— Exercise brief —
Your reply must be one number: the count of lines in the data below that contain "string".

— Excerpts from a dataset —
===

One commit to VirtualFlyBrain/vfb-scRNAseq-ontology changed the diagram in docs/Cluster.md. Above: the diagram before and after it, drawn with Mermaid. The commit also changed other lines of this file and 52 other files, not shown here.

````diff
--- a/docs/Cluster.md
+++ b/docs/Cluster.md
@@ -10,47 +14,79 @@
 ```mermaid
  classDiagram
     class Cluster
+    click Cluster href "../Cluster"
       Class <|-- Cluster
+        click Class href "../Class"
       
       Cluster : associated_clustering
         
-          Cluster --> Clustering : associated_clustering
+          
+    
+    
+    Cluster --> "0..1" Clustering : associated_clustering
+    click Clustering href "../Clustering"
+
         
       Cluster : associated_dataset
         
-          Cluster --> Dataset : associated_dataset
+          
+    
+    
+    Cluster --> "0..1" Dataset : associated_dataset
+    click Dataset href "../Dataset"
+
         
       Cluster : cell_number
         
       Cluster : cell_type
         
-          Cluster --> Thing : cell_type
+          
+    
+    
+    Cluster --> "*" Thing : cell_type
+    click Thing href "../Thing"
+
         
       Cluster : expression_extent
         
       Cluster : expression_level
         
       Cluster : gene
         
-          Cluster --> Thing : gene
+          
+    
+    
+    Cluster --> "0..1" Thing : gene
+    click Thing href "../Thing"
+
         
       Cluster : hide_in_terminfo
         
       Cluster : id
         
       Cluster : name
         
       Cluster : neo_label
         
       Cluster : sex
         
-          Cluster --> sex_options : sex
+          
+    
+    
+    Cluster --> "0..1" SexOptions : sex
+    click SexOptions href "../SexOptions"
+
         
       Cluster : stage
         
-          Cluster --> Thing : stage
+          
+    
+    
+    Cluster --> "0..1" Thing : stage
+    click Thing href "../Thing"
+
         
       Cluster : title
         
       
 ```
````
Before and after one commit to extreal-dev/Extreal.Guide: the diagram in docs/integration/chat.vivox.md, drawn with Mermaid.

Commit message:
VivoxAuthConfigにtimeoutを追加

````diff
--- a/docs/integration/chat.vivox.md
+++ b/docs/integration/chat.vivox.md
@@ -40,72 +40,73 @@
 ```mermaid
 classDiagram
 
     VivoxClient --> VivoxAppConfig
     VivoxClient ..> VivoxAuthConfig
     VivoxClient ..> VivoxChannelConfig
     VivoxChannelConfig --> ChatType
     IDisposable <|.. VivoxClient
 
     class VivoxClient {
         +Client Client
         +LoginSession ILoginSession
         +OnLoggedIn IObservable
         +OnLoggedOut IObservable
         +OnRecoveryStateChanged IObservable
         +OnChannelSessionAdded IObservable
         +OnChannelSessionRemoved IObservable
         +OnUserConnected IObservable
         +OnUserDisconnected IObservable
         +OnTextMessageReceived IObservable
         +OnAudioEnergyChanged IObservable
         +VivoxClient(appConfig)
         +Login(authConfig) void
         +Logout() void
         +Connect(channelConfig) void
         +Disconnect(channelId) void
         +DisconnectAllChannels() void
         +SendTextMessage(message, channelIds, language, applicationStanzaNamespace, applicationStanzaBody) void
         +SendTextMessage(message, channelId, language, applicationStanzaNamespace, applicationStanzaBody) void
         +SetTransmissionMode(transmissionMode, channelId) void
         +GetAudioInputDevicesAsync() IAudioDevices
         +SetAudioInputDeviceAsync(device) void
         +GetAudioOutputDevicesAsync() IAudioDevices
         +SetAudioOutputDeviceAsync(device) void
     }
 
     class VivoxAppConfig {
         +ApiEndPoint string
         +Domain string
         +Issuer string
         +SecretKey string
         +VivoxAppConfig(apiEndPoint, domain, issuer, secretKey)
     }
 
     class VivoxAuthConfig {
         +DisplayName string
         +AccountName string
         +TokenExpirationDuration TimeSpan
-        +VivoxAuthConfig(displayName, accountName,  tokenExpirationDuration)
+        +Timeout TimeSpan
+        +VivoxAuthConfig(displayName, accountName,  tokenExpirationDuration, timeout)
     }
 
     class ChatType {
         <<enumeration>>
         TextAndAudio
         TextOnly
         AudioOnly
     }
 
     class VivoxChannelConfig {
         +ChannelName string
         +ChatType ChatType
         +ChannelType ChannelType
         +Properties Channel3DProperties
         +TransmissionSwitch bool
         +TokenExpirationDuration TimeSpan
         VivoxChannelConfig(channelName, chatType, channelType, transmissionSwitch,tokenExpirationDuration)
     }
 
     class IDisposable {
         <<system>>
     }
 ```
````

===

— Answer section —
7